Goal of the exercise: An exact copy of the listing below is the answer, with the pictures removed.

Dataset records:
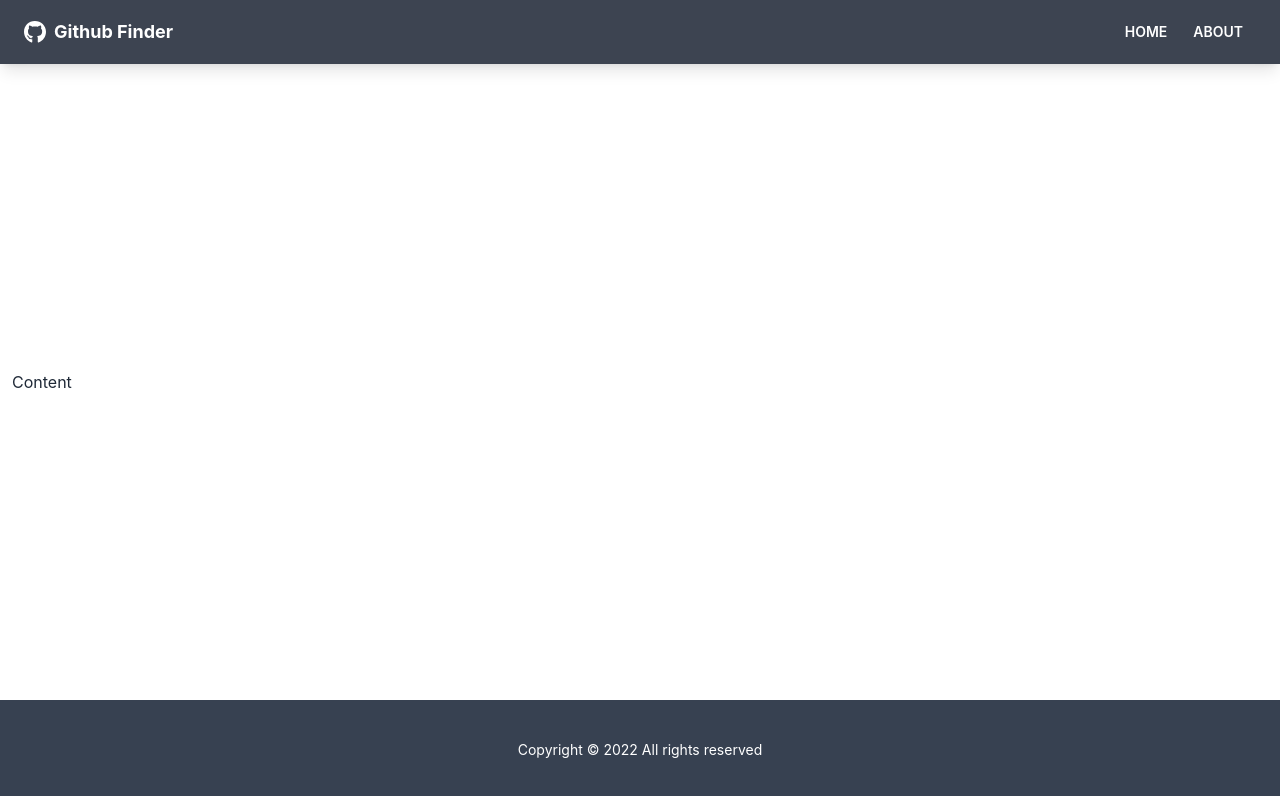
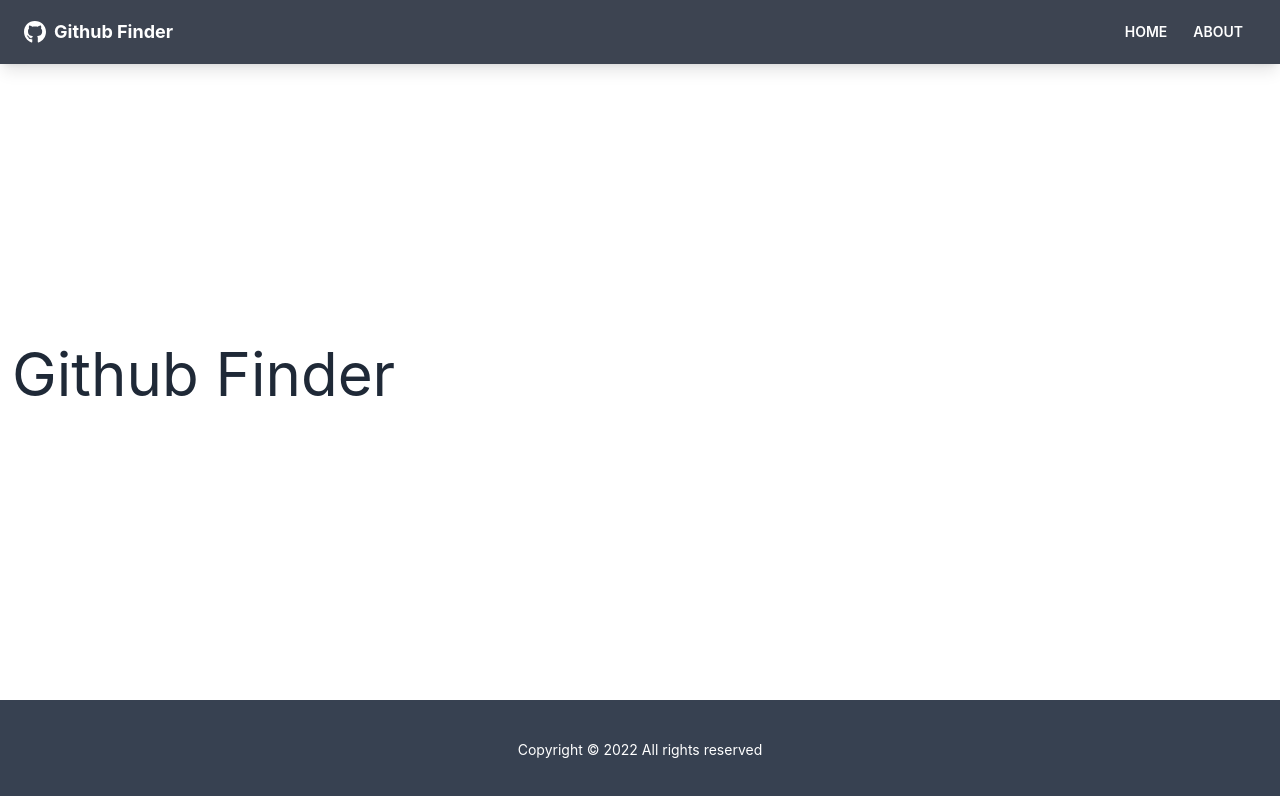
Before and after one commit to yhuang0701/Github-Finder-App, a React (Create React App) app: page /about in a window 1280 px wide. Shown: the top 796 px of the page. Built offline with nearby package versions, Linux system fonts and the light colour scheme.

Commit message:
Add Several Page Routers

```diff
--- a/src/App.js
+++ b/src/App.js
@@ -1,13 +1,23 @@
-import { BrowserRouter as Router, Route } from 'react-router-dom';
+import { BrowserRouter as Router, Route, Routes } from 'react-router-dom';
 import Navbar from './components/layouts/Navbar';
 import Footer from './components/layouts/Footer';
+import Home from './pages/Home';
+import About from './pages/About';
+import NotFound from './pages/NotFound';
 
 function App() {
   return (
     <Router>
       <div className="flex flex-col justify-between h-screen">
         <Navbar />
-        <main className="container mx-auto px-3 pb-12">Content</main>
+        <main className="container mx-auto px-3 pb-12">
+          <Routes>
+            <Route path="/" element={<Home />} />
+            <Route path="/about" element={<About />} />
+            <Route path="/notfound" element={<NotFound />} />
+            <Route path="/*" element={<NotFound />} />
+          </Routes>
+        </main>
 
         <Footer />
       </div>
--- /dev/null
+++ b/src/pages/About.jsx
@@ -0,0 +1,8 @@
+function About() {
+    return (
+        <div>
+            <h1 className="text-6xl mb-4">Github Finder</h1>
+        </div>
+    )
+}
+export default About
--- /dev/null
+++ b/src/pages/Home.jsx
@@ -0,0 +1,8 @@
+function Home() {
+    return (
+        <div>
+            <h1 className="text-6xl">Welcome</h1>
+        </div>
+    )
+}
+export default Home
--- /dev/null
+++ b/src/pages/NotFound.jsx
@@ -0,0 +1,22 @@
+import { FaHome } from 'react-icons/fa';
+import { Link } from 'react-router-dom';
+
+function NotFound() {
+    return (
+        <div className="hero">
+            <div className="text-center hero-content">
+                <div className="max-w-lg">
+                    <h1 className="text-8xl font-bold mb-8">
+                        Oops!
+                    </h1>
+                    <p className="text-5xl mb-8">404 - Page Not Found!</p>
+                    <Link to="/" className="btn btn-primary btn-lg">
+                        <FaHome className="mr-2" />
+                        Back To Home
+                    </Link>
+                </div>
+            </div>
+        </div>
+    )
+}
+export default NotFound
```
Also changed, not shown: public/index.html (+0 -10 lines).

Task answer:
Before and after one commit to yhuang0701/Github-Finder-App, a React (Create React App) app: page /about in a window 1280 px wide. Shown: the top 796 px of the page. Built offline with nearby package versions, Linux system fonts and the light colour scheme.

Commit message:
Add Several Page Routers

```diff
--- a/src/App.js
+++ b/src/App.js
@@ -1,13 +1,23 @@
-import { BrowserRouter as Router, Route } from 'react-router-dom';
+import { BrowserRouter as Router, Route, Routes } from 'react-router-dom';
 import Navbar from './components/layouts/Navbar';
 import Footer from './components/layouts/Footer';
+import Home from './pages/Home';
+import About from './pages/About';
+import NotFound from './pages/NotFound';
 
 function App() {
   return (
     <Router>
       <div className="flex flex-col justify-between h-screen">
         <Navbar />
-        <main className="container mx-auto px-3 pb-12">Content</main>
+        <main className="container mx-auto px-3 pb-12">
+          <Routes>
+            <Route path="/" element={<Home />} />
+            <Route path="/about" element={<About />} />
+            <Route path="/notfound" element={<NotFound />} />
+            <Route path="/*" element={<NotFound />} />
+          </Routes>
+        </main>
 
         <Footer />
       </div>
--- /dev/null
+++ b/src/pages/About.jsx
@@ -0,0 +1,8 @@
+function About() {
+    return (
+        <div>
+            <h1 className="text-6xl mb-4">Github Finder</h1>
+        </div>
+    )
+}
+export default About
--- /dev/null
+++ b/src/pages/Home.jsx
@@ -0,0 +1,8 @@
+function Home() {
+    return (
+        <div>
+            <h1 className="text-6xl">Welcome</h1>
+        </div>
+    )
+}
+export default Home
--- /dev/null
+++ b/src/pages/NotFound.jsx
@@ -0,0 +1,22 @@
+import { FaHome } from 'react-icons/fa';
+import { Link } from 'react-router-dom';
+
+function NotFound() {
+    return (
+        <div className="hero">
+            <div className="text-center hero-content">
+                <div className="max-w-lg">
+                    <h1 className="text-8xl font-bold mb-8">
+                        Oops!
+                    </h1>
+                    <p className="text-5xl mb-8">404 - Page Not Found!</p>
+                    <Link to="/" className="btn btn-primary btn-lg">
+                        <FaHome className="mr-2" />
+                        Back To Home
+                    </Link>
+                </div>
+            </div>
+        </div>
+    )
+}
+export default NotFound
```
Also changed, not shown: public/index.html (+0 -10 lines).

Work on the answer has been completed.